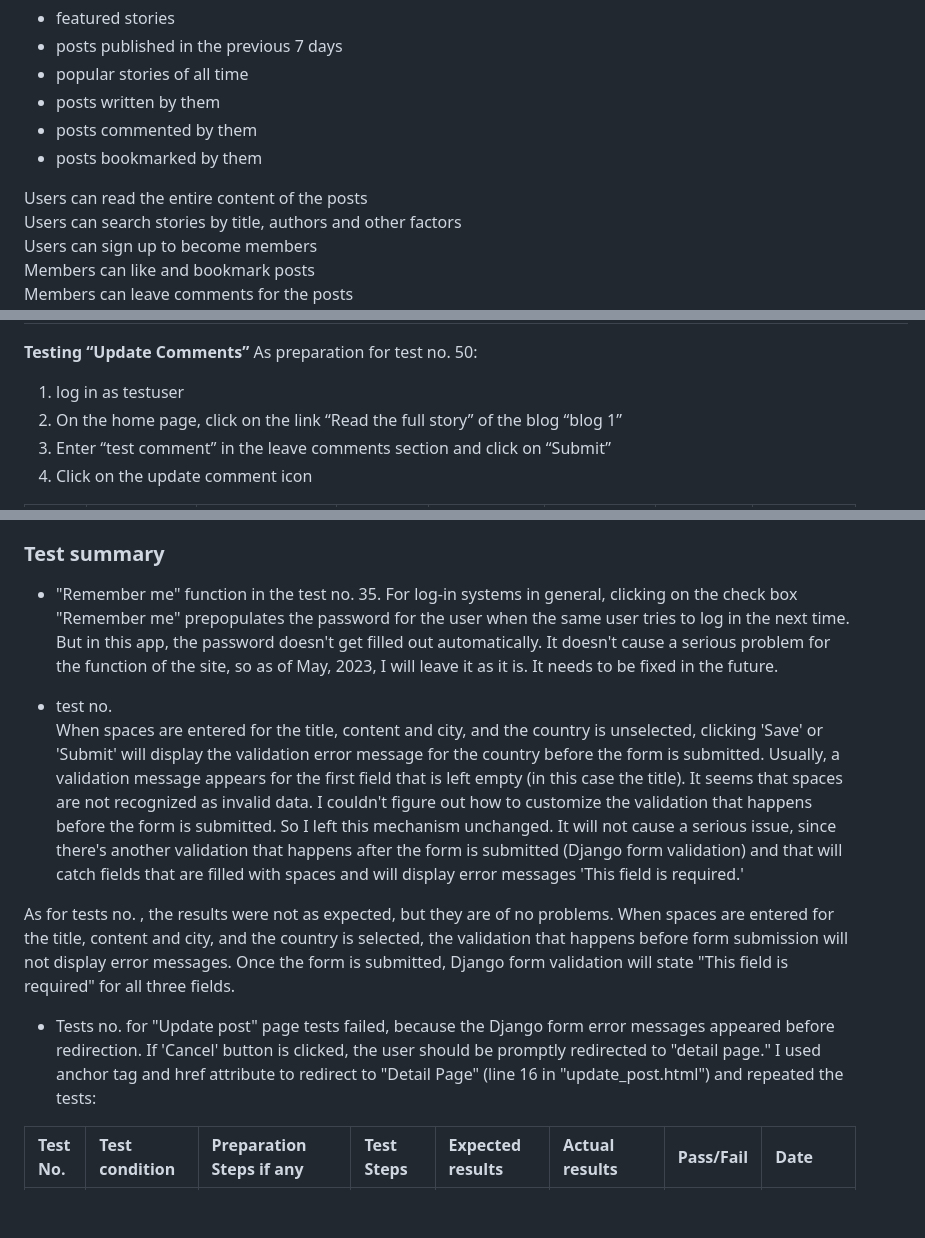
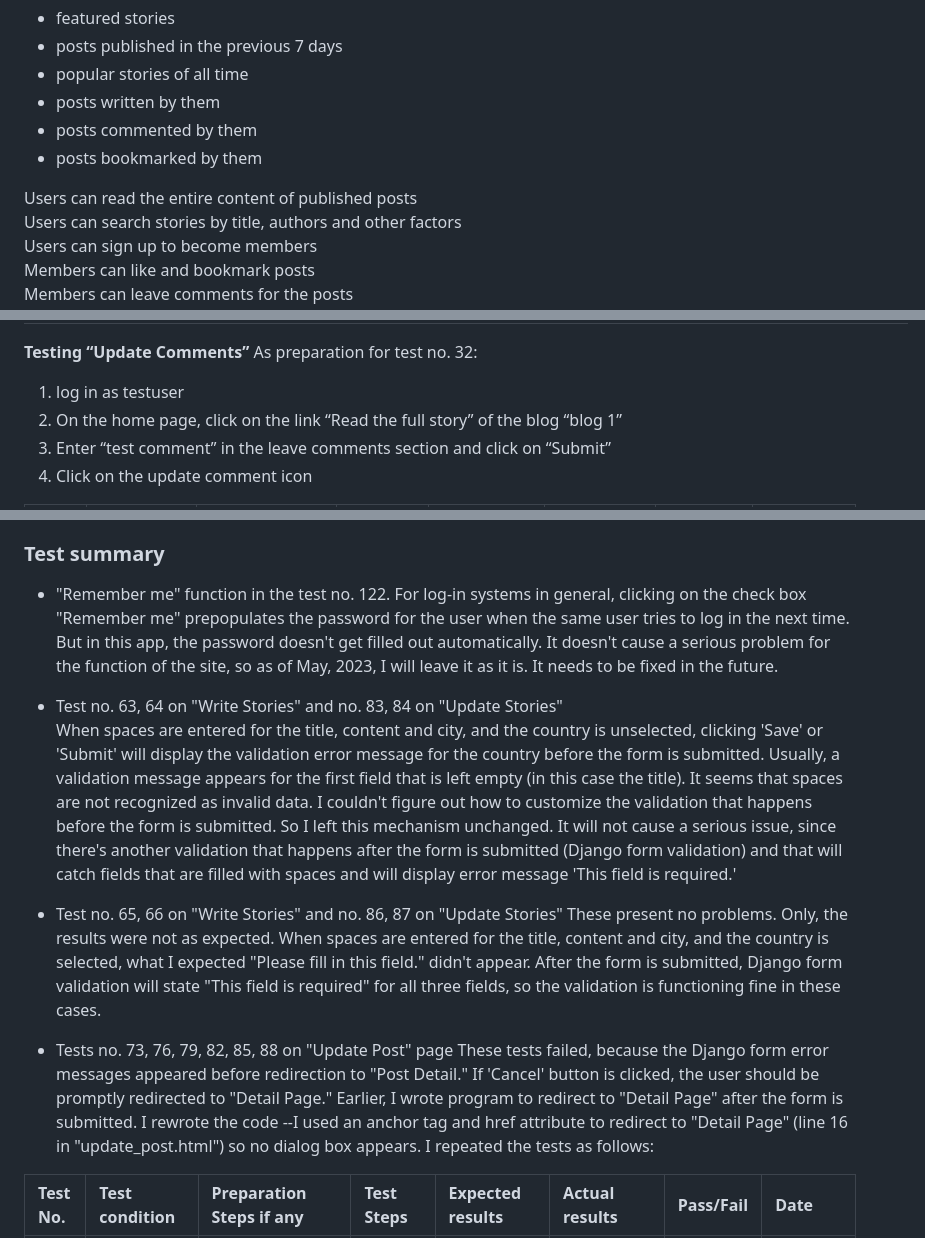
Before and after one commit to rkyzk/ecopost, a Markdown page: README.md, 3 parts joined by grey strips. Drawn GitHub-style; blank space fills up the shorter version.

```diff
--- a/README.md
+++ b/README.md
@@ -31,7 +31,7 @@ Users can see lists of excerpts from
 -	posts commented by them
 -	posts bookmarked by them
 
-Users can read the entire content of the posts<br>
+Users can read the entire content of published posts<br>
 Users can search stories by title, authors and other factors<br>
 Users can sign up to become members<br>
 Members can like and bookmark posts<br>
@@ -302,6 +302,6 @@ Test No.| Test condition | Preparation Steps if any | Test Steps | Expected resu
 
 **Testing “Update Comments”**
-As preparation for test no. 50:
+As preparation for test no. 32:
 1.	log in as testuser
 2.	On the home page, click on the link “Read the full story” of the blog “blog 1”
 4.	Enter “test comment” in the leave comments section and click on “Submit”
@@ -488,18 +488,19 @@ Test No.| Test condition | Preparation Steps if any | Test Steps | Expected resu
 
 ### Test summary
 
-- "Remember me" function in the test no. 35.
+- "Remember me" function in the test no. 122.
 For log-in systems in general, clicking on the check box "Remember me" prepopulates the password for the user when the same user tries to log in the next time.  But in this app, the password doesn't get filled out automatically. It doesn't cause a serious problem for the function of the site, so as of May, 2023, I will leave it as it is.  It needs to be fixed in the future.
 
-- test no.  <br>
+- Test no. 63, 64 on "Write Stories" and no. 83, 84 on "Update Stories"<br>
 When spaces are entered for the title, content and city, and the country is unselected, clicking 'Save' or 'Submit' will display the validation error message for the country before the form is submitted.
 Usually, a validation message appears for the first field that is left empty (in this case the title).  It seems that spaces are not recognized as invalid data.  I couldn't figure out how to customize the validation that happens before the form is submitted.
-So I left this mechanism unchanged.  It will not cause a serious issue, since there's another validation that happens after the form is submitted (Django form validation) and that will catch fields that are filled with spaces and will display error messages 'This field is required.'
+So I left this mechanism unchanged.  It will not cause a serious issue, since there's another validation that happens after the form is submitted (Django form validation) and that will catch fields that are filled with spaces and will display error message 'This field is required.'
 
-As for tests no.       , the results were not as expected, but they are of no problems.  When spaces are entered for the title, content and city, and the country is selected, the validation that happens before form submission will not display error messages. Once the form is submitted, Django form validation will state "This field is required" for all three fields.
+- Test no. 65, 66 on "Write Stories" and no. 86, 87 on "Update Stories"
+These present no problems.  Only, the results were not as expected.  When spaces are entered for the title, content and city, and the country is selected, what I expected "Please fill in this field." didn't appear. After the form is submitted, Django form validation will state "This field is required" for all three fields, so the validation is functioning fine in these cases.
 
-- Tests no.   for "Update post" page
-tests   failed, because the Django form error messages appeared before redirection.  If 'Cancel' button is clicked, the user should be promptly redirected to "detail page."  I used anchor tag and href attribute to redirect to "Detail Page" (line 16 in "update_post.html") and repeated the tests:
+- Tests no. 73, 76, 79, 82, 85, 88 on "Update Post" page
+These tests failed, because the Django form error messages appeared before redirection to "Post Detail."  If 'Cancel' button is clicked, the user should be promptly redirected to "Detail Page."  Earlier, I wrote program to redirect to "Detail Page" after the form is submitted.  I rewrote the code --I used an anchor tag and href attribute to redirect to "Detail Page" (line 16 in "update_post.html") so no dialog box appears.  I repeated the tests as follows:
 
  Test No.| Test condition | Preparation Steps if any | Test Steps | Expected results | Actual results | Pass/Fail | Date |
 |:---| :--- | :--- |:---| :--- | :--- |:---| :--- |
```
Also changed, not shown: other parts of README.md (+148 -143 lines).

# Work item:
With the pictures dropped, write out all of the entries word for word.

# Solution to this problem:
Before and after one commit to rkyzk/ecopost, a Markdown page: README.md, 3 parts joined by grey strips. Drawn GitHub-style; blank space fills up the shorter version.

```diff
--- a/README.md
+++ b/README.md
@@ -31,7 +31,7 @@ Users can see lists of excerpts from
 -	posts commented by them
 -	posts bookmarked by them
 
-Users can read the entire content of the posts<br>
+Users can read the entire content of published posts<br>
 Users can search stories by title, authors and other factors<br>
 Users can sign up to become members<br>
 Members can like and bookmark posts<br>
@@ -302,6 +302,6 @@ Test No.| Test condition | Preparation Steps if any | Test Steps | Expected resu
 
 **Testing “Update Comments”**
-As preparation for test no. 50:
+As preparation for test no. 32:
 1.	log in as testuser
 2.	On the home page, click on the link “Read the full story” of the blog “blog 1”
 4.	Enter “test comment” in the leave comments section and click on “Submit”
@@ -488,18 +488,19 @@ Test No.| Test condition | Preparation Steps if any | Test Steps | Expected resu
 
 ### Test summary
 
-- "Remember me" function in the test no. 35.
+- "Remember me" function in the test no. 122.
 For log-in systems in general, clicking on the check box "Remember me" prepopulates the password for the user when the same user tries to log in the next time.  But in this app, the password doesn't get filled out automatically. It doesn't cause a serious problem for the function of the site, so as of May, 2023, I will leave it as it is.  It needs to be fixed in the future.
 
-- test no.  <br>
+- Test no. 63, 64 on "Write Stories" and no. 83, 84 on "Update Stories"<br>
 When spaces are entered for the title, content and city, and the country is unselected, clicking 'Save' or 'Submit' will display the validation error message for the country before the form is submitted.
 Usually, a validation message appears for the first field that is left empty (in this case the title).  It seems that spaces are not recognized as invalid data.  I couldn't figure out how to customize the validation that happens before the form is submitted.
-So I left this mechanism unchanged.  It will not cause a serious issue, since there's another validation that happens after the form is submitted (Django form validation) and that will catch fields that are filled with spaces and will display error messages 'This field is required.'
+So I left this mechanism unchanged.  It will not cause a serious issue, since there's another validation that happens after the form is submitted (Django form validation) and that will catch fields that are filled with spaces and will display error message 'This field is required.'
 
-As for tests no.       , the results were not as expected, but they are of no problems.  When spaces are entered for the title, content and city, and the country is selected, the validation that happens before form submission will not display error messages. Once the form is submitted, Django form validation will state "This field is required" for all three fields.
+- Test no. 65, 66 on "Write Stories" and no. 86, 87 on "Update Stories"
+These present no problems.  Only, the results were not as expected.  When spaces are entered for the title, content and city, and the country is selected, what I expected "Please fill in this field." didn't appear. After the form is submitted, Django form validation will state "This field is required" for all three fields, so the validation is functioning fine in these cases.
 
-- Tests no.   for "Update post" page
-tests   failed, because the Django form error messages appeared before redirection.  If 'Cancel' button is clicked, the user should be promptly redirected to "detail page."  I used anchor tag and href attribute to redirect to "Detail Page" (line 16 in "update_post.html") and repeated the tests:
+- Tests no. 73, 76, 79, 82, 85, 88 on "Update Post" page
+These tests failed, because the Django form error messages appeared before redirection to "Post Detail."  If 'Cancel' button is clicked, the user should be promptly redirected to "Detail Page."  Earlier, I wrote program to redirect to "Detail Page" after the form is submitted.  I rewrote the code --I used an anchor tag and href attribute to redirect to "Detail Page" (line 16 in "update_post.html") so no dialog box appears.  I repeated the tests as follows:
 
  Test No.| Test condition | Preparation Steps if any | Test Steps | Expected results | Actual results | Pass/Fail | Date |
 |:---| :--- | :--- |:---| :--- | :--- |:---| :--- |
```
Also changed, not shown: other parts of README.md (+148 -143 lines).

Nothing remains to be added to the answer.